Mako tops 200kg
FESTIVITIES are over for another year and if you’re like me you probably made the New Year’s resolution to go fishing more in 2018.
The year has started well with some settled weather allowing anglers to get out and catch some good fish in both fresh and salt water.
The Central Highlands has been a hot spot over the holidays with anglers out in force enjoying some great trout fishing.
Fly anglers are happy with big dun hatches bringing feeding trout to the surface on Penstock and Little Pine lagoons. Duns are young mayflies which hatch underwater and move to moult on land.
Moulting duns grow a new skin and shed the old, transforming into what’s called “spinners”. Spinners are now adult mayflies and they will mate, lay their eggs and die.

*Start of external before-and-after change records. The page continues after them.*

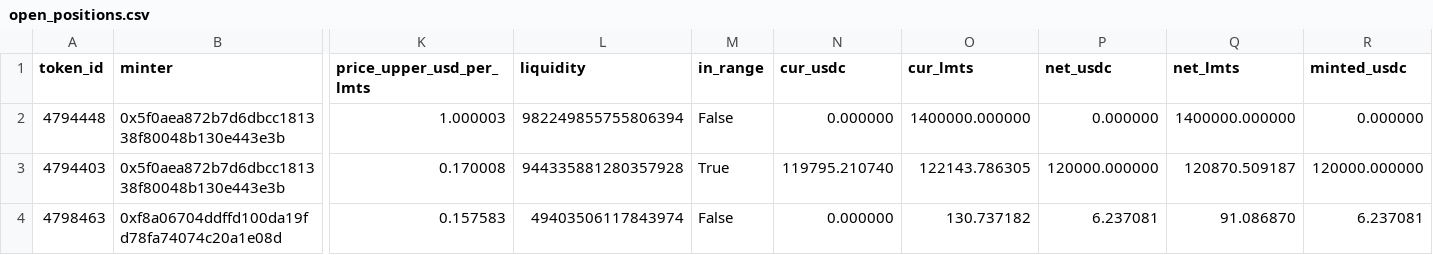
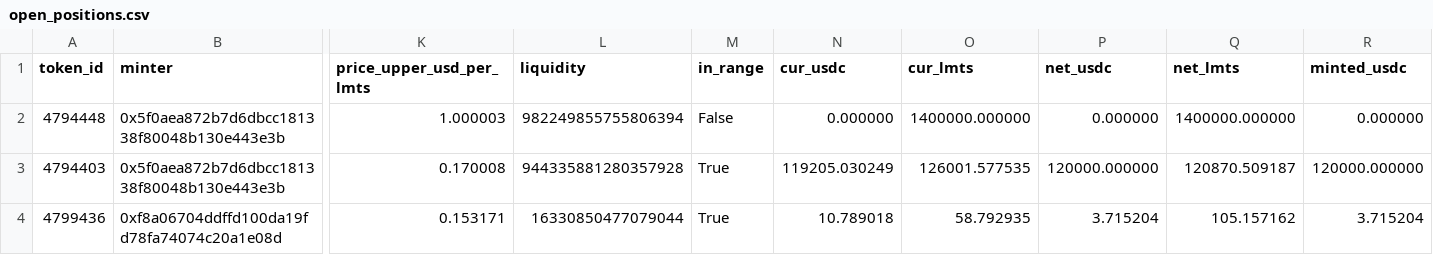
Before and after one commit to catmeover-png/uni001_new_parser, a CSV file: out/0x132531f014002acc9a9ccc98057fe05a88070ace/open_positions.csv, drawn as a sheet; only a part is shown, gaps mark what is left out; removed rows and columns are numbered as before the commit, all else as after; rows hold the shown columns only; the diff names each change by its address in the sheet, - before the commit and + after, or states it on an @@ line.

```diff
--- a/out/0x132531f014002acc9a9ccc98057fe05a88070ace/open_positions.csv
+++ b/out/0x132531f014002acc9a9ccc98057fe05a88070ace/open_positions.csv
-N3 (cur_usdc): 119795.210740
+N3 (cur_usdc): 119205.030249
-O3 (cur_lmts): 122143.786305
+O3 (cur_lmts): 126001.577535
-row 4: 4798463 | 0xf8a06704ddffd100da19fd78fa74074c20a1e08d | 0.157583 | 49403506117843974 | False | 0.000000 | 130.737182 | 6.237081 | 91.086870 | 6.237081
+row 4: 4799436 | 0xf8a06704ddffd100da19fd78fa74074c20a1e08d | 0.153171 | 16330850477079044 | True | 10.789018 | 58.792935 | 3.715204 | 105.157162 | 3.715204
```
Also changed, not shown: out/0x132531f014002acc9a9ccc98057fe05a88070ace/buckets.csv, out/0x132531f014002acc9a9ccc98057fe05a88070ace/summary.csv, 3 other files.
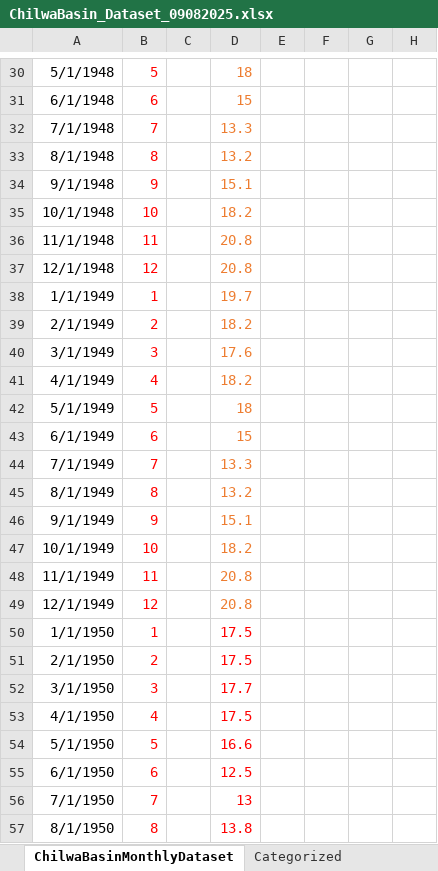
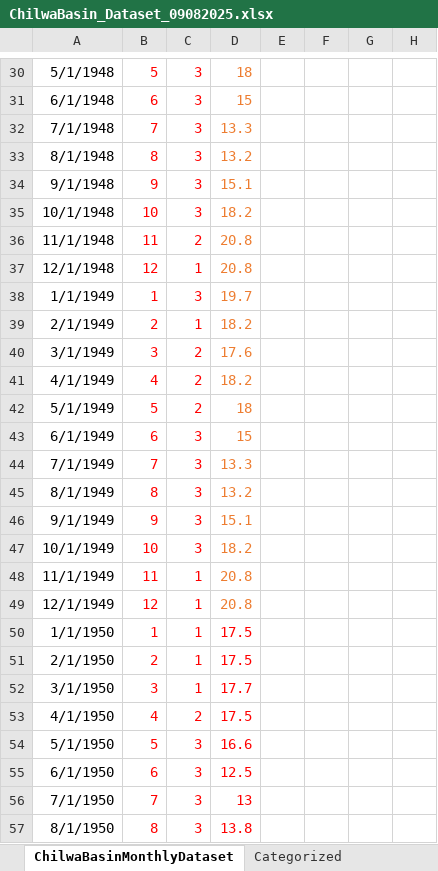
Before and after one commit to mtofighi/ChilwaBasin, an Excel workbook: ChilwaBasin_DataAnalysis_032024/Dataset/ChilwaBasin_Dataset_09082025.xlsx, sheet ChilwaBasinMonthlyDataset, drawn as a sheet; only a part is shown, gaps mark what is left out; values as stored, in another font and other column widths than the file's, no borders; the diff covers the shown part only; the diff names each change by its address in the sheet, - before the commit and + after, or states it on an @@ line.

Commit message:
Update ChilwaBasin_Dataset_09082025.xlsx

```diff
--- a/ChilwaBasin_DataAnalysis_032024/Dataset/ChilwaBasin_Dataset_09082025.xlsx (sheet ChilwaBasinMonthlyDataset)
+++ b/ChilwaBasin_DataAnalysis_032024/Dataset/ChilwaBasin_Dataset_09082025.xlsx (sheet ChilwaBasinMonthlyDataset)
-C30:C35: (empty)
+C30:C35: 3
-C36: (empty)
+C36: 2
-C37: (empty)
+C37: 1
-C38: (empty)
+C38: 3
-C39: (empty)
+C39: 1
-C40:C42: (empty)
+C40:C42: 2
-C43:C47: (empty)
+C43:C47: 3
-C48:C52: (empty)
+C48:C52: 1
-C53: (empty)
+C53: 2
-C54:C57: (empty)
+C54:C57: 3
```
Also changed, not shown: 908 edited cells and cell formats elsewhere in this sheet.
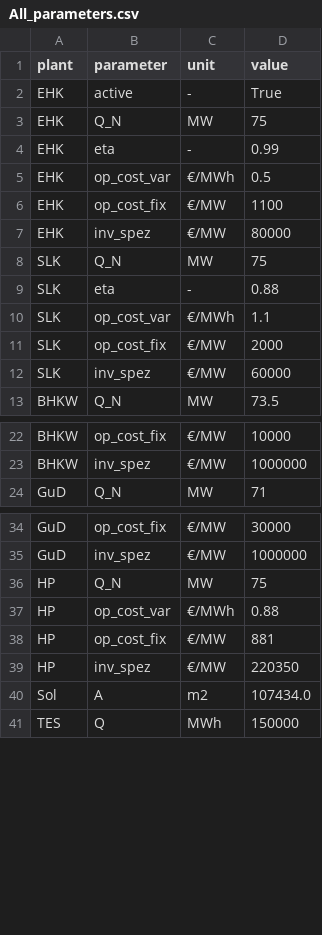
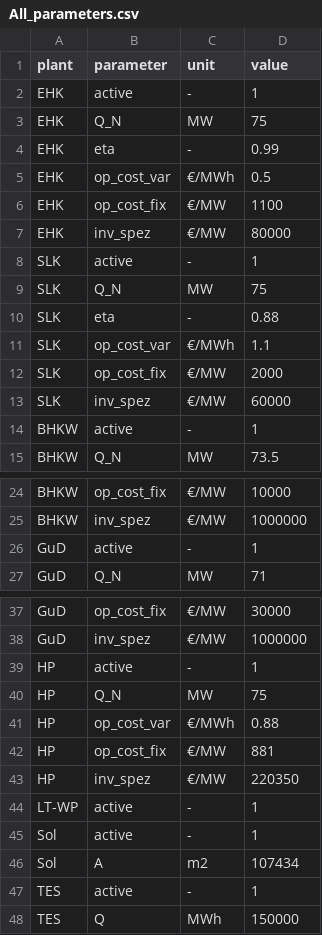
Before and after one commit to maltefritz/SWSH, a CSV file: Eingangsdaten/All_parameters.csv, drawn as a sheet; only a part is shown, gaps mark what is left out.

```diff
--- a/Eingangsdaten/All_parameters.csv
+++ b/Eingangsdaten/All_parameters.csv
@@ -1,3 +1,3 @@
 plant;parameter;unit;value
-EHK;active;-;True
+EHK;active;-;1
 EHK;Q_N;MW;75
@@ -7,2 +7,3 @@ EHK;op_cost_fix;€/MW;1100
 EHK;inv_spez;€/MW;80000
+SLK;active;-;1
 SLK;Q_N;MW;75
@@ -12,2 +13,3 @@ SLK;op_cost_fix;€/MW;2000
 SLK;inv_spez;€/MW;60000
+BHKW;active;-;1
 BHKW;Q_N;MW;73.5
@@ -23,2 +25,3 @@ BHKW;op_cost_fix;€/MW;10000
 BHKW;inv_spez;€/MW;1000000
+GuD;active;-;1
 GuD;Q_N;MW;71
@@ -35,2 +38,3 @@ GuD;op_cost_fix;€/MW;30000
 GuD;inv_spez;€/MW;1000000
+HP;active;-;1
 HP;Q_N;MW;75
@@ -39,3 +43,6 @@ HP;op_cost_fix;€/MW;881
 HP;inv_spez;€/MW;220350
-Sol;A;m2;107434.0
+LT-WP;active;-;1
+Sol;active;-;1
+Sol;A;m2;107434
+TES;active;-;1
 TES;Q;MWh;150000
```
Also changed, not shown: 2 other files.
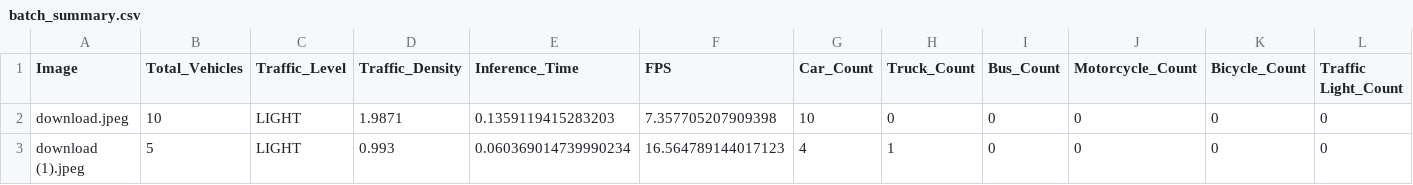
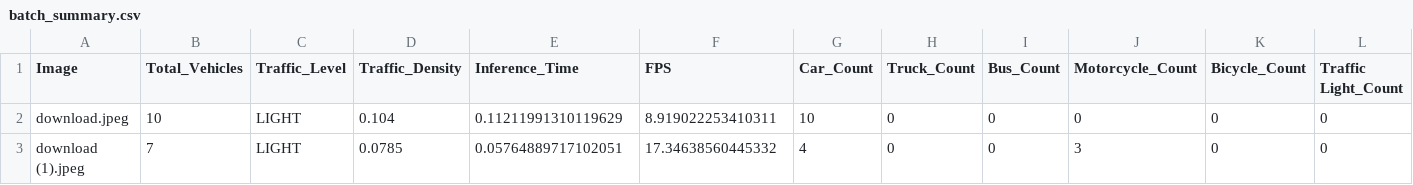
Before and after one commit to krushil298/CVIP_Assignment2, a CSV file: reports/batch_summary.csv, drawn as a sheet.

```diff
--- a/reports/batch_summary.csv
+++ b/reports/batch_summary.csv
@@ -1,3 +1,3 @@
 Image,Total_Vehicles,Traffic_Level,Traffic_Density,Inference_Time,FPS,Car_Count,Truck_Count,Bus_Count,Motorcycle_Count,Bicycle_Count,Traffic Light_Count
-download.jpeg,10,LIGHT,1.9871,0.1359119415283203,7.357705207909398,10,0,0,0,0,0
-download (1).jpeg,5,LIGHT,0.993,0.060369014739990234,16.564789144017123,4,1,0,0,0,0
+download.jpeg,10,LIGHT,0.104,0.11211991310119629,8.919022253410311,10,0,0,0,0,0
+download (1).jpeg,7,LIGHT,0.0785,0.05764889717102051,17.34638560445332,4,0,0,3,0,0
```
Also changed, not shown: reports/batch_detailed_report.csv, 7 other files.
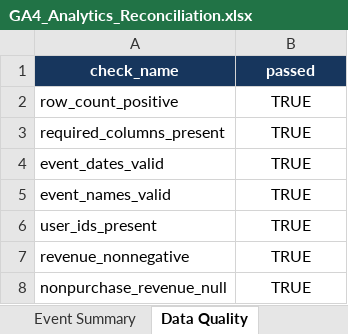
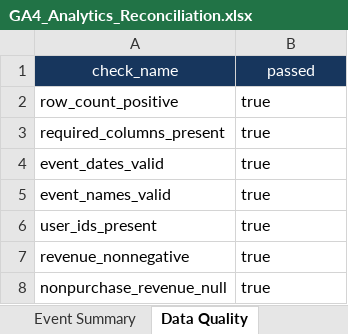
Before and after one commit to GouravGC/marketing-campaign-revenue-analytics, an Excel workbook: excel/GA4_Analytics_Reconciliation.xlsx, sheet Data Quality, drawn as a sheet; values as stored, in another font and other column widths than the file's, no borders; the diff names each change by its address in the sheet, - before the commit and + after, or states it on an @@ line.

```diff
--- a/excel/GA4_Analytics_Reconciliation.xlsx (sheet Data Quality)
+++ b/excel/GA4_Analytics_Reconciliation.xlsx (sheet Data Quality)
-A1:B1 bold: on
+A1:B1 bold: off
-B2:B8: TRUE
+B2:B8: true
-B2:B8 alignment: center
+B2:B8 alignment: left
```
Also changed, not shown: sheet Daily Performance, sheet Event Summary, sheet Traffic Sources, sheet Overview, sheet Duplicate Notes, charts or pictures, 8 other files.
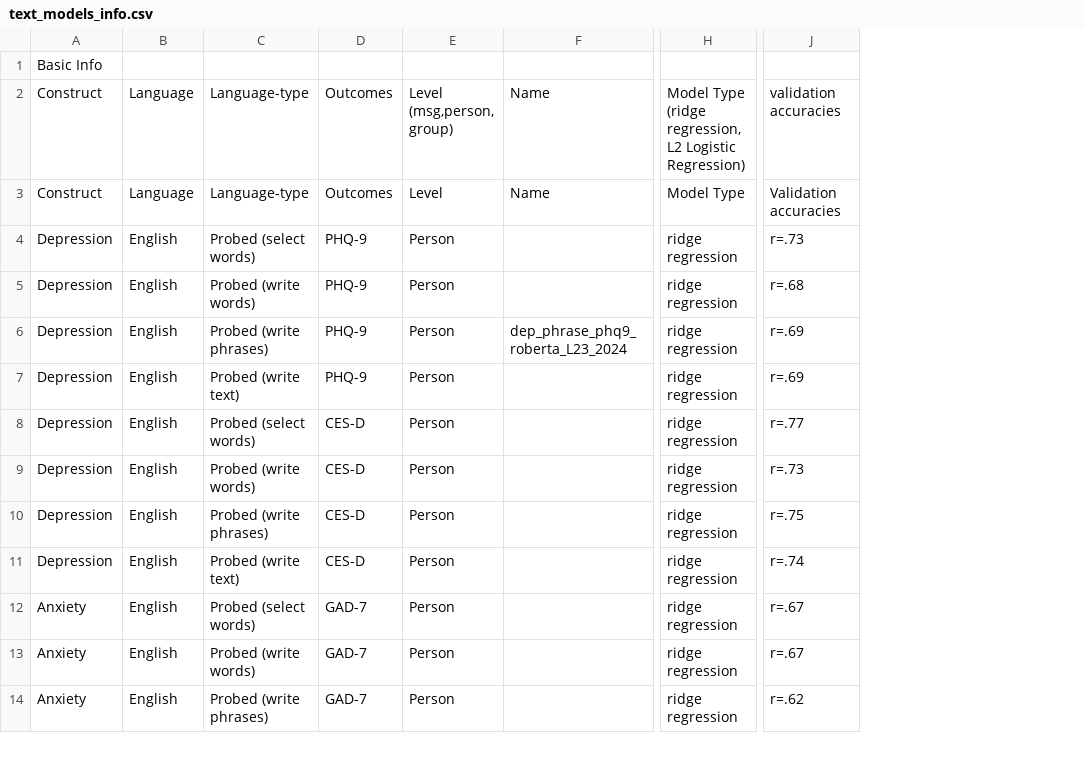
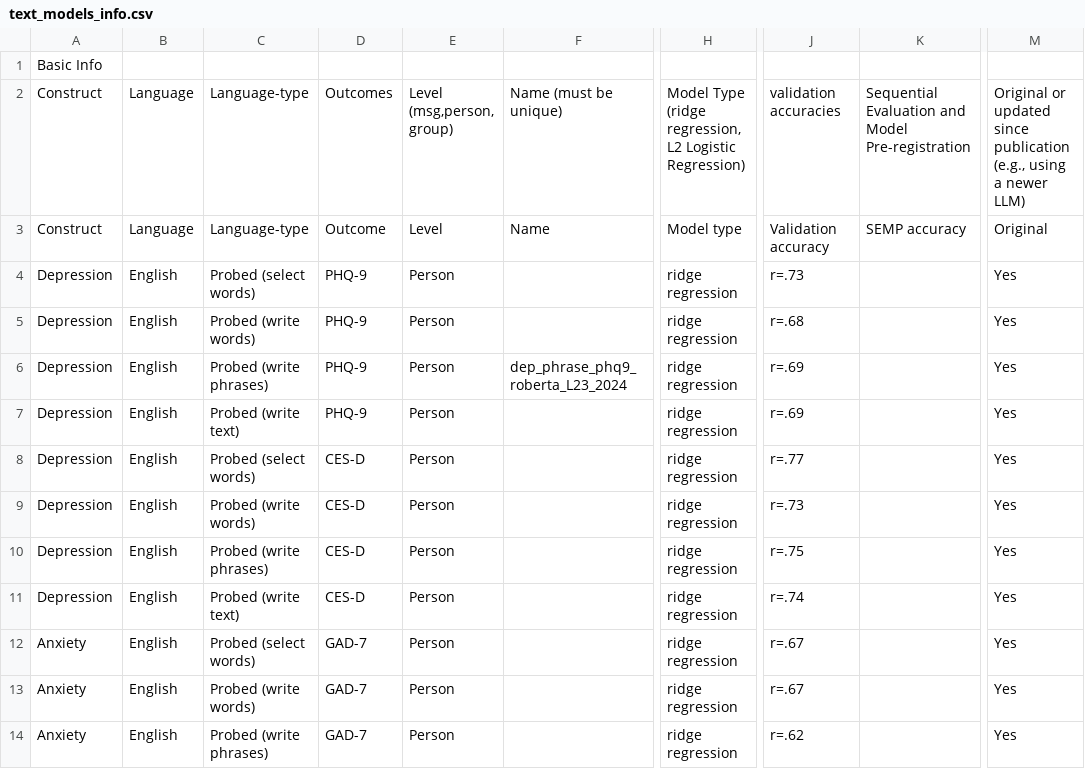
Before and after one commit to OscarKjell/text, a CSV file: inst/extdata/text_models_info.csv, drawn as a sheet; only a part is shown, gaps mark what is left out; the diff names each change by its address in the sheet, - before the commit and + after, or states it on an @@ line.

Commit message:
updating pre-trained model site text and table.

```diff
--- a/inst/extdata/text_models_info.csv
+++ b/inst/extdata/text_models_info.csv
+column K, rows 2-3: Sequential Evaluation and Model Pre-registration | SEMP accuracy
+column M, rows 2-14: Original or updated since publication (e.g., using a newer LLM) | Original | Yes | Yes | Yes | Yes | Yes | Yes | Yes | Yes | Yes | Yes | Yes
-F2: Name
+F2: Name (must be unique)
-D3: Outcomes
+D3: Outcome
-H3: Model Type
+H3: Model type
-J3: Validation accuracies
+J3: Validation accuracy
```
Also changed, not shown: 1 other file.
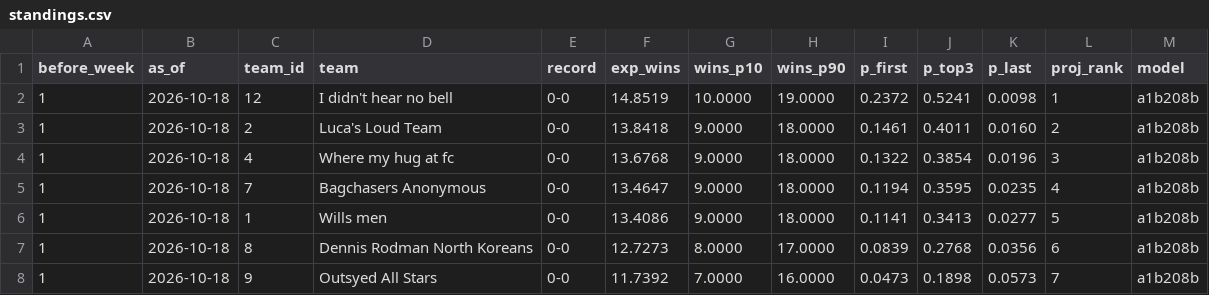
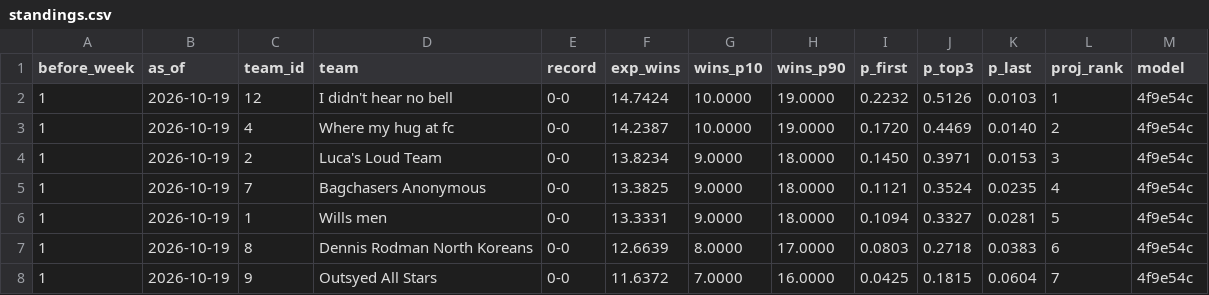
Before and after one commit to Will0Wot/Fantasy_Calculator, a CSV file: tracking/2026-27/standings.csv, drawn as a sheet; only a part is shown; the diff covers the shown part only.

```diff
--- a/tracking/2026-27/standings.csv
+++ b/tracking/2026-27/standings.csv
@@ -1,8 +1,8 @@
 before_week,as_of,team_id,team,record,exp_wins,wins_p10,wins_p90,p_first,p_top3,p_last,proj_rank,model
-1,2026-10-18,12,I didn't hear no bell,0-0,14.8519,10.0000,19.0000,0.2372,0.5241,0.0098,1,a1b208b
-1,2026-10-18,2,Luca's Loud Team,0-0,13.8418,9.0000,18.0000,0.1461,0.4011,0.0160,2,a1b208b
-1,2026-10-18,4,Where my hug at fc,0-0,13.6768,9.0000,18.0000,0.1322,0.3854,0.0196,3,a1b208b
-1,2026-10-18,7,Bagchasers Anonymous,0-0,13.4647,9.0000,18.0000,0.1194,0.3595,0.0235,4,a1b208b
-1,2026-10-18,1,Wills men,0-0,13.4086,9.0000,18.0000,0.1141,0.3413,0.0277,5,a1b208b
-1,2026-10-18,8,Dennis Rodman North Koreans,0-0,12.7273,8.0000,17.0000,0.0839,0.2768,0.0356,6,a1b208b
-1,2026-10-18,9,Outsyed All Stars,0-0,11.7392,7.0000,16.0000,0.0473,0.1898,0.0573,7,a1b208b
+1,2026-10-19,12,I didn't hear no bell,0-0,14.7424,10.0000,19.0000,0.2232,0.5126,0.0103,1,4f9e54c
+1,2026-10-19,4,Where my hug at fc,0-0,14.2387,10.0000,19.0000,0.1720,0.4469,0.0140,2,4f9e54c
+1,2026-10-19,2,Luca's Loud Team,0-0,13.8234,9.0000,18.0000,0.1450,0.3971,0.0153,3,4f9e54c
+1,2026-10-19,7,Bagchasers Anonymous,0-0,13.3825,9.0000,18.0000,0.1121,0.3524,0.0235,4,4f9e54c
+1,2026-10-19,1,Wills men,0-0,13.3331,9.0000,18.0000,0.1094,0.3327,0.0281,5,4f9e54c
+1,2026-10-19,8,Dennis Rodman North Koreans,0-0,12.6639,8.0000,17.0000,0.0803,0.2718,0.0383,6,4f9e54c
+1,2026-10-19,9,Outsyed All Stars,0-0,11.6372,7.0000,16.0000,0.0425,0.1815,0.0604,7,4f9e54c
```
Also changed, not shown: 31 edited cells elsewhere in this file, tracking/2026-27/matchups.csv, tracking/2026-27/players.csv.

Nineteen Lagoons or the Western Lakes is fishing well for tailing trout cruising the shallows, and some good reports have come from Arthur’s Lake, Great Lake, Woods Lake and Lake Echo using all methods — lure, fly and bait.
Grasshoppers are a great natural bait to target trout at this time of year. One rigged up on a tiny hook floating and kicking on the water’s surface is hard to resist for any hungry trout. A small swivel or ball of split shot lead can be used to add weight to get the bait down to a desired depth in different water conditions.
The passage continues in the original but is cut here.